Today, the leading derivatives for other hardware platforms is Mythbuntu. An official Ubuntu derivative, Mythbuntu is designed for MythTV, as its name suggests.
Distributions with a small installation footprint are popular for use with older or embedded systems, or among those for whom speed in computing is everything.
One current small installation is the Ubuntu Mini Remix, a Live CD whose image is only 165 megabytes -- or "only the minimal set of software to make the system work," according to the home page. The current release includes a 64 bit version, but apparently only a 32 bit version will be available in future releases.
However, perhaps the ultimate compact installation is Damn Small Linux, or DSL as it is often called. DSL installs to only 50 megabytes, and is supposed to be installable to a 486 machine with 16 megabytes of RAM (assuming any such machines are still in operation). In the interests of saving space, it includes many applications not generally seen in most distros, such as the Dillo web browser and the Ted word processor.
Some derivatives are mainly localizations -- that is, translations into other languages. For instance, you can use Baltix if you speak Lithuanian, Latvian, Polish, Norwegian, or any other language spoken around the Baltic Sea, or BOSS if you speak one of the languages of India.
Spain is particularly wealthy in derivatives, with LinEx in Extremadura, Molinux in Castile-La Mancha, and LliureX in Valencia. So is South America, particularly Brazil, whose derivatives include Tucunare, Satux, Big Linux, and Poseidon.
Many of these localizations have other purposes as well. Poseidon, for example, bills itself as "the scientific GNU/Linux," while Tucunare is intended to help improve citizen involvement with government and social concerns. In the same way, many Spanish derivatives are connected to projects concerned with self-government and increasing the availability of computers in impoverished areas.
Derivatives are particularly popular for security and privacy. Many derivatives in this category are available on Live Media, because some commands need to be run with hard drive partitions unmounted, or isolated from any possible intrusion.

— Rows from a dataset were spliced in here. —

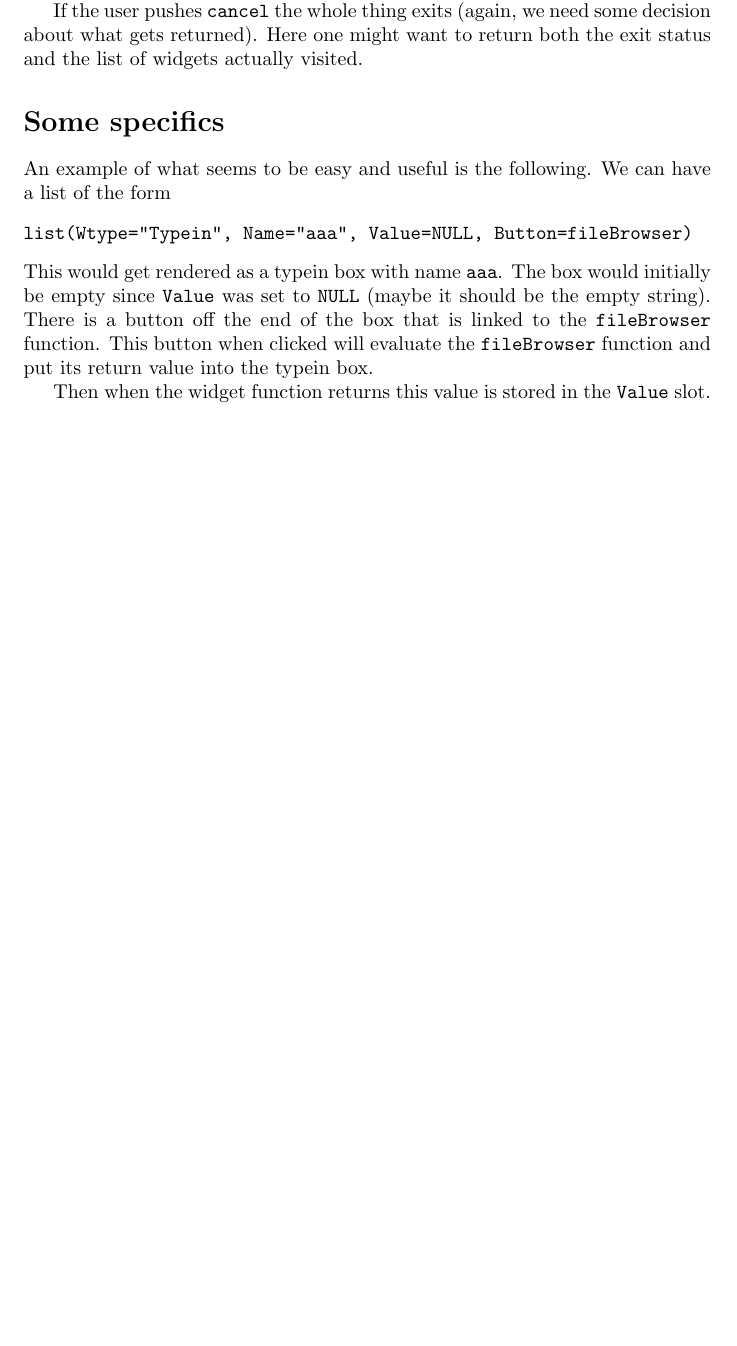
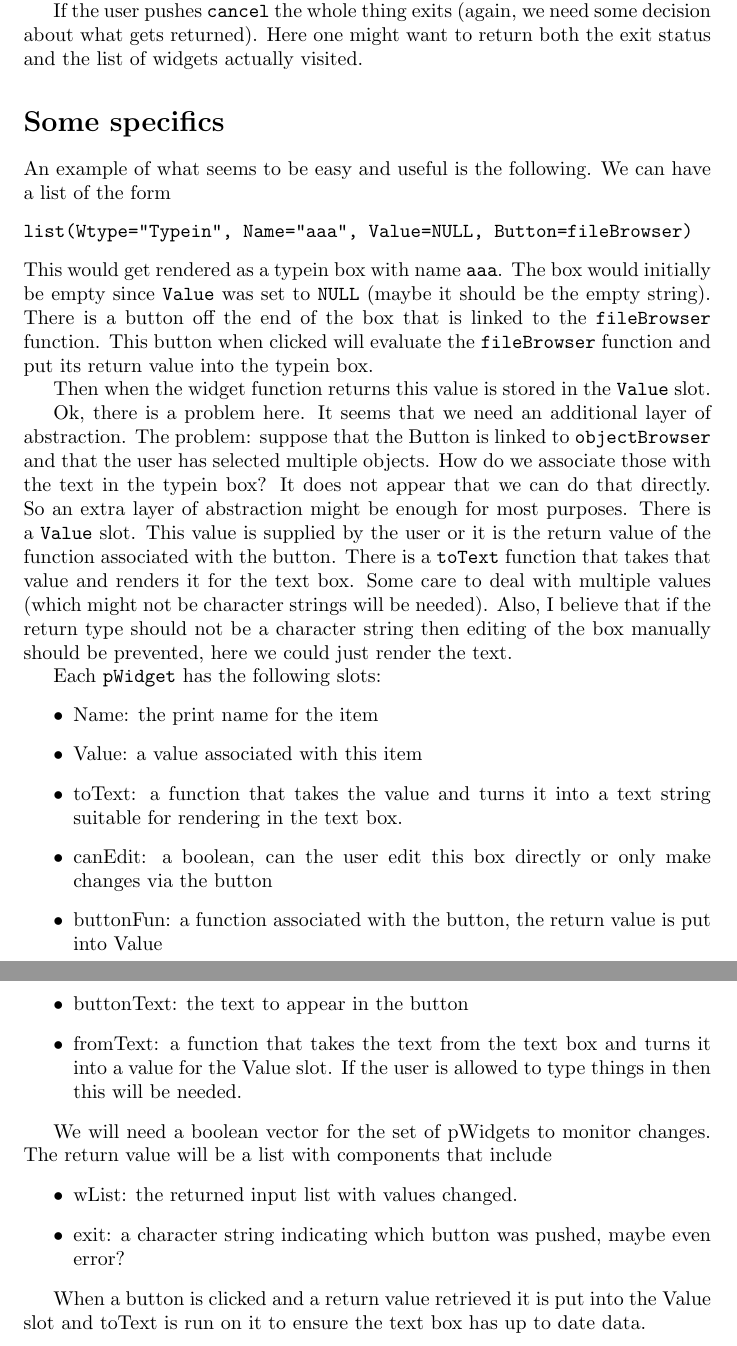
Before and after one commit to bioc/tkWidgets, a LaTeX document (inst/doc/widgetPlans.tex): part of page 2 of 2 before the commit and two parts of pages 2 and 3 of 3 after it, the two joined at a grey line, cut so that both start at the same text, the shorter picture padded with empty space. Compiled offline with pdfLaTeX.

Commit message:
modifying the widget plans doc
git-svn-id: file:///home/git/hedgehog.fhcrc.org/bioconductor/trunk/madman/Rpacks/tkWidgets@798 bc3139a8-67e5-0310-9ffc-ced21a209358

```diff
--- a/inst/doc/widgetPlans.tex
+++ b/inst/doc/widgetPlans.tex
@@ -86,4 +86,50 @@ and put its return value into the typein box.
 Then when the widget function returns this value is stored in the
 \verb+Value+ slot.
 
+Ok, there is a problem here. It seems that we need an additional layer
+of abstraction.
+The problem: suppose that the Button is linked to \verb+objectBrowser+
+and that the user has selected multiple objects. How do we associate
+those with the text in the typein box?
+It does not appear that we can do that directly.
+So an extra layer of abstraction might be enough for most purposes.
+There is a \verb+Value+ slot. This value is supplied by the user or
+it is the return value of the function associated with the button.
+There is a \verb+toText+ function that takes that value and renders it
+for the text box.
+Some care to deal with multiple values (which might not be character
+strings will be needed).
+Also, I believe that if the return type should not be a character
+string then editing of the box manually should be prevented, here we
+could just render the text.
+
+Each \verb+pWidget+ has the following slots:
+\begin{itemize}
+\item Name: the print name for the item
+\item Value: a value associated with this item
+\item toText: a function that takes the value and turns it into a text
+  string suitable for rendering in the text box.
+\item canEdit: a boolean, can the user edit this box directly or only
+  make changes via the button
+\item buttonFun: a function associated with the button, the return
+  value is put into Value
+\item buttonText: the text to appear in the button
+\item fromText: a function that takes the text from the text box and
+  turns it into a value for the Value slot. If the user is allowed to
+  type things in then this will be needed.
+\end{itemize}
+
+We will need a boolean vector for the set of pWidgets to monitor
+changes.
+The return value will be a list with components that include
+\begin{itemize}
+\item wList: the returned input list with values changed.
+\item exit: a character string indicating which button was pushed,
+  maybe even error?
+\end{itemize}
+
+When a button is clicked and a return value retrieved it is put into
+the Value slot and toText is run on it to ensure the text box has up
+to date data.
+
 \end{document}
```
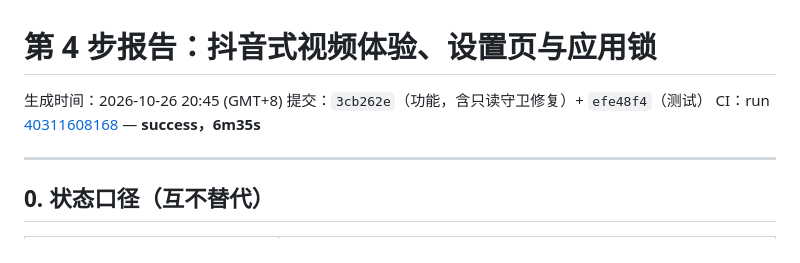
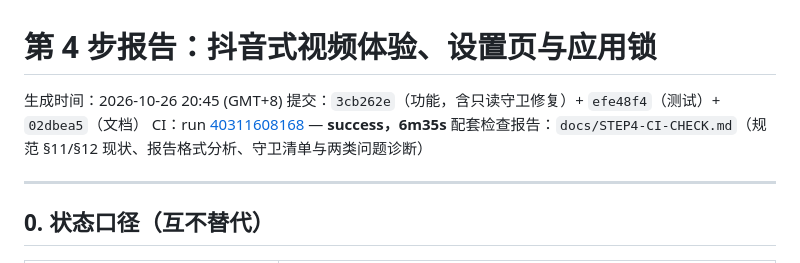
Before and after one commit to 1585365426/tg-media-probe, a Markdown page: docs/STEP4-REPORT.md, the part around the change. GitHub-like rendering.

```diff
--- a/docs/STEP4-REPORT.md
+++ b/docs/STEP4-REPORT.md
@@ -1,8 +1,9 @@
 # 第 4 步报告：抖音式视频体验、设置页与应用锁
 
 生成时间：2026-10-26 20:45 (GMT+8)
-提交：`3cb262e`（功能，含只读守卫修复）+ `efe48f4`（测试）
+提交：`3cb262e`（功能，含只读守卫修复）+ `efe48f4`（测试）+ `02dbea5`（文档）
 CI：run [40311608168](https://github.com/1585365426/tg-media-probe/actions/runs/40311608168) — **success，6m35s**
+配套检查报告：`docs/STEP4-CI-CHECK.md`（规范 §11/§12 现状、报告格式分析、守卫清单与两类问题诊断）
 
 ---
 
```
Also changed, not shown: docs/STEP4-CI-CHECK.md (added, +376 -0 lines).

Among the derivatives in this category are CAINE, which specializes in computer forensics; BackTrack, a highly customizable distribution for penetration test; and Ubuntu Privacy Remix, whose goal is to provide an isolated working environment for material that you wish to protect.

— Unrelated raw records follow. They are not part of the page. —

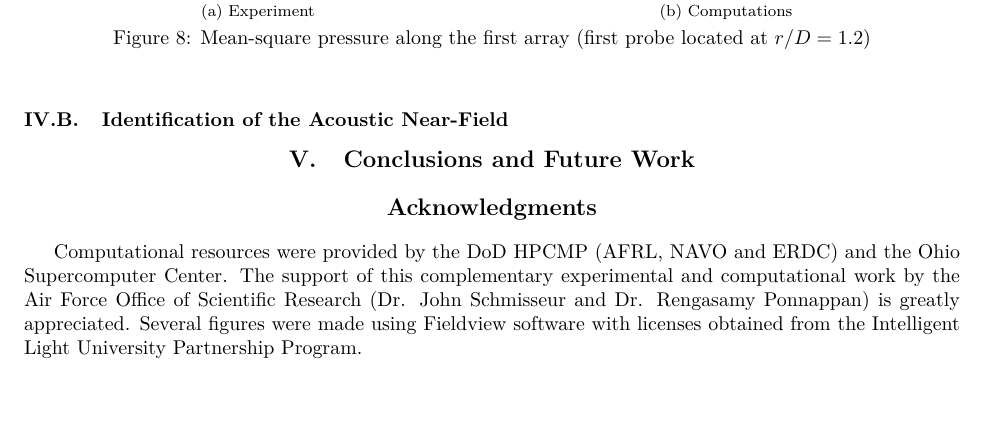
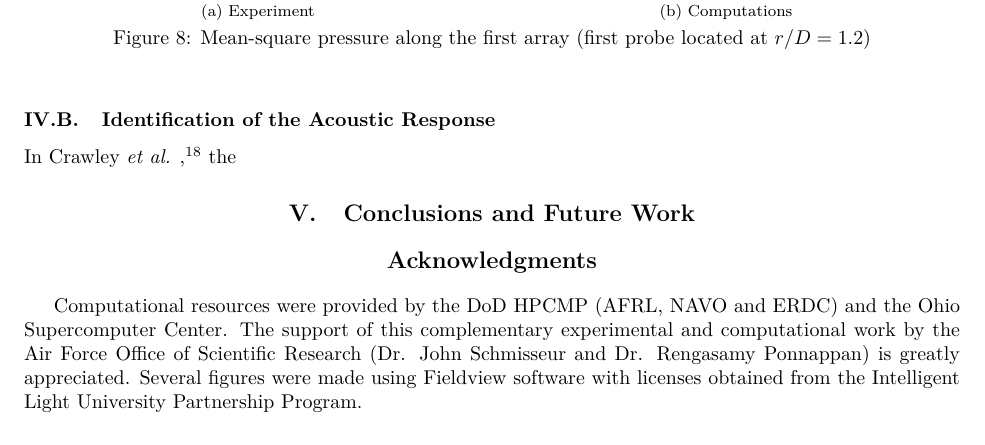
Before and after one commit to rachelleism/SCIFINAL, a LaTeX paper (SCITECH2015.tex): part of page 9 of 11, cut so that both start at the same text, the shorter picture padded with empty space. Compiled offline with pdfLaTeX; the source files are stored in an older character set and shown here as Unicode.

Commit message:
Minor update

```diff
--- a/SCITECH2015.tex
+++ b/SCITECH2015.tex
@@ -269,7 +269,8 @@ While these structures cannot be compared directly to the turbulence of the natu
 	\caption{Mean-square pressure along the first array (first probe located at $r/D=1.2$)}\label{pms}
 \end{figure}
 
-\subsection{Identification of the Acoustic Near-Field}
+\subsection{Identification of the Acoustic Response}
+In Crawley \textit{et al.} ~\cite{Crawley2015}, the
 
 \section{Conclusions and Future Work}
 
```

The current multimedia derivatives tend to be based on Ubuntu and are often Live CD/DVDs. The best-known is Ubuntu Studio, which includes audio, graphics, and video tools, and pays special attention to support for Wacom drawing tablets and similar hardware. Other all-round multimedia derivative is Artist X, eAR OS and APODIO.
Others are more specialized. For example, the still-in-beta PC/OS includes support for a full-array of multimedia codecs, many of which are proprietary or have a questionable legal status on Linux.
This is not an exhaustive list of Debian and Ubuntu derivatives by any means. With more space, I might say something about SymphonyOS, a radically different desktop that is no longer in development, or Ichthux and ChristianUbuntu for Christians and Sabily for Moslems.
For those who are interested in migrating a business to Debian, there are CoreBiz and Univention Corporate Server; for education, there is the long-established SkoleLinux and Edubuntu, and for the blind or vision-impaired, Oralux, which installs and runs via speech synthesis.
Its not quite true to say that, if you can think of a specialty, then there is at least one Debian or Ubuntu derivative is designed for it. However, it is not much of an exaggeration, either. Through their hosts of derivatives, Debian and Ubuntu have an influence even greater than either has alone, or even have together. If you can't find a derivative distribution in a particular category based on Debian or Ubuntu, chances are that you won't one based on any other distribution, either.